• Data excerpts:
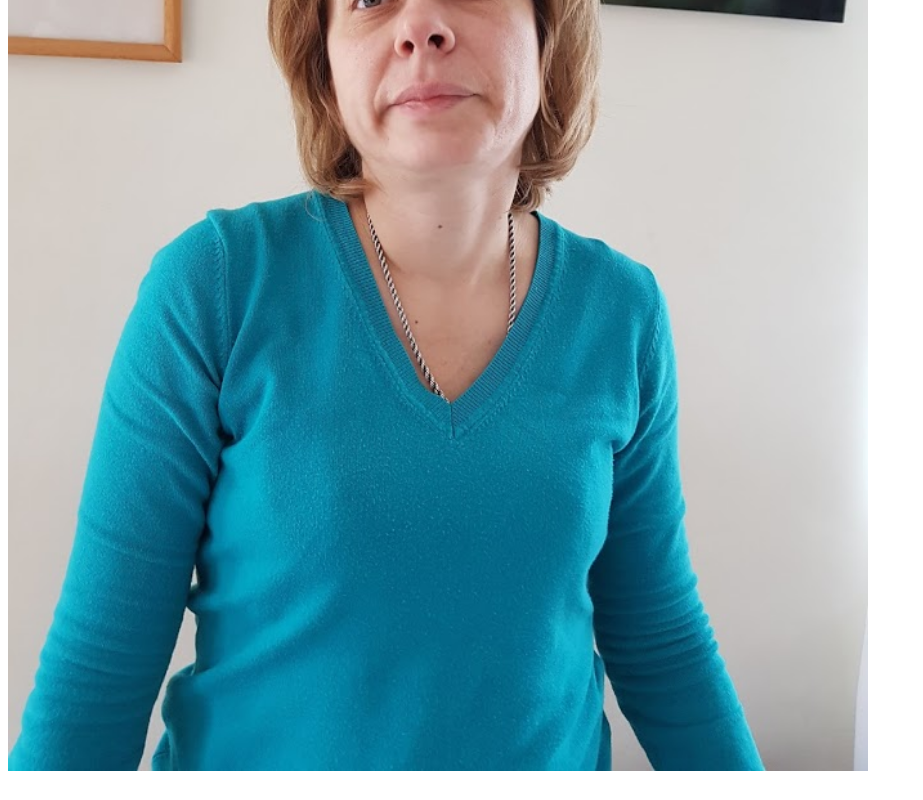
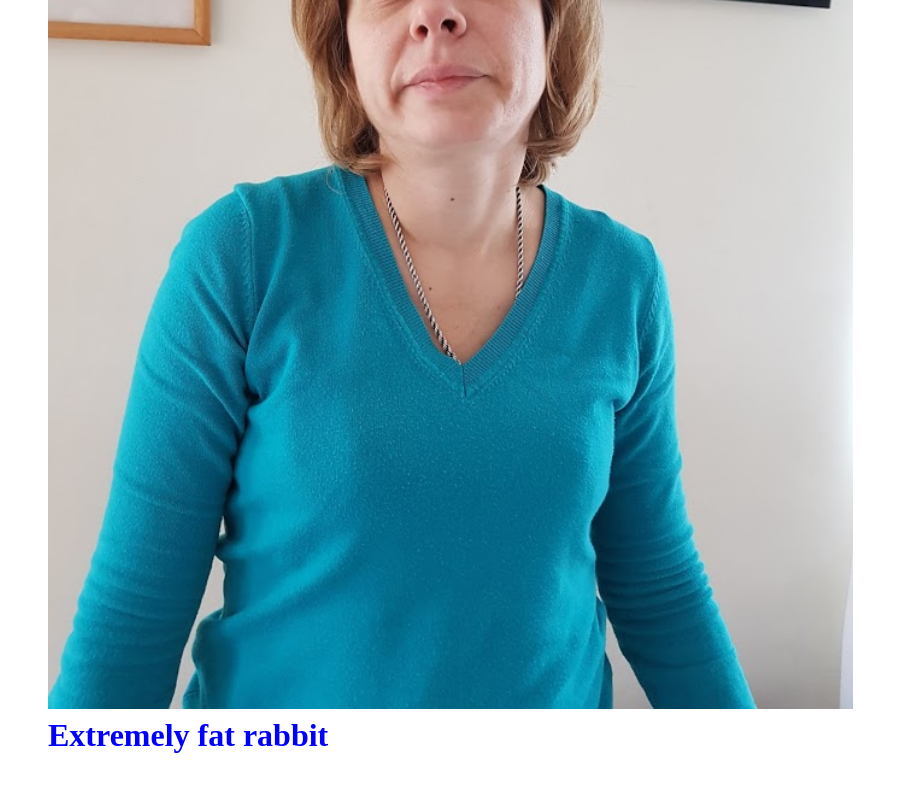
Before and after one commit to rraaccoonn/rraaccoonn.github.io, a plain HTML site: page index.html in a window 1280 px wide. Shown: the part 396-1196 px from the top of the page, without its empty margins (0-923 px from the left). Drawn offline with Linux system fonts and the light colour scheme.

Commit message:
Update index.html

```diff
--- a/index.html
+++ b/index.html
@@ -9,12 +9,14 @@ img {
 </head>
 <body>
 <h1 style="color:blue;">
-<img src="fat_rabbit.jpg"
-     alt="The most fat rabbit all over the world;
-          it can reach about 70 kg before winter"
-     width="auto"
-     height="auto"
-     title="Fat Rabbit">
+<figure>
+    <img src="fat_rabbit.jpg"
+        alt="The most fat rabbit all over the world;
+                it can reach about 70 kg before winter"
+        width="auto"
+        height="auto">
+    <figcaption>Extremely fat rabbit</figcaption>
+</figure>
 </h1>
 </body>
 </html>
```
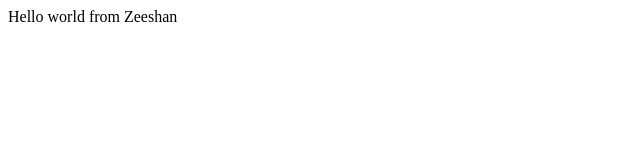
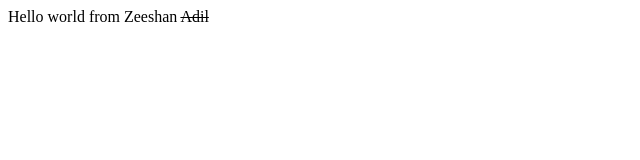
Before and after one commit to Muhammad-Hunain/bootcamp2020, a plain HTML site: page index.html in a window 1280 px wide. Shown: the full height of the page, 0-640 px from the left. Drawn offline with Linux system fonts and the light colour scheme.

Commit message:
update index.html

```diff
--- a/index.html
+++ b/index.html
@@ -6,6 +6,6 @@
     <title>First Example</title>
   </head>
   <body>
-    <div>Hello world from Zeeshan</div>
+    <div>Hello world from Zeeshan <s>Adil</s></div>
   </body>
 </html>
```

• Problem to work on:
The answer must be the full set of records, repeated exactly, with no pictures.

• Exercise solution:
Before and after one commit to rraaccoonn/rraaccoonn.github.io, a plain HTML site: page index.html in a window 1280 px wide. Shown: the part 396-1196 px from the top of the page, without its empty margins (0-923 px from the left). Drawn offline with Linux system fonts and the light colour scheme.

Commit message:
Update index.html

```diff
--- a/index.html
+++ b/index.html
@@ -9,12 +9,14 @@ img {
 </head>
 <body>
 <h1 style="color:blue;">
-<img src="fat_rabbit.jpg"
-     alt="The most fat rabbit all over the world;
-          it can reach about 70 kg before winter"
-     width="auto"
-     height="auto"
-     title="Fat Rabbit">
+<figure>
+    <img src="fat_rabbit.jpg"
+        alt="The most fat rabbit all over the world;
+                it can reach about 70 kg before winter"
+        width="auto"
+        height="auto">
+    <figcaption>Extremely fat rabbit</figcaption>
+</figure>
 </h1>
 </body>
 </html>
```
Before and after one commit to Muhammad-Hunain/bootcamp2020, a plain HTML site: page index.html in a window 1280 px wide. Shown: the full height of the page, 0-640 px from the left. Drawn offline with Linux system fonts and the light colour scheme.

Commit message:
update index.html

```diff
--- a/index.html
+++ b/index.html
@@ -6,6 +6,6 @@
     <title>First Example</title>
   </head>
   <body>
-    <div>Hello world from Zeeshan</div>
+    <div>Hello world from Zeeshan <s>Adil</s></div>
   </body>
 </html>
```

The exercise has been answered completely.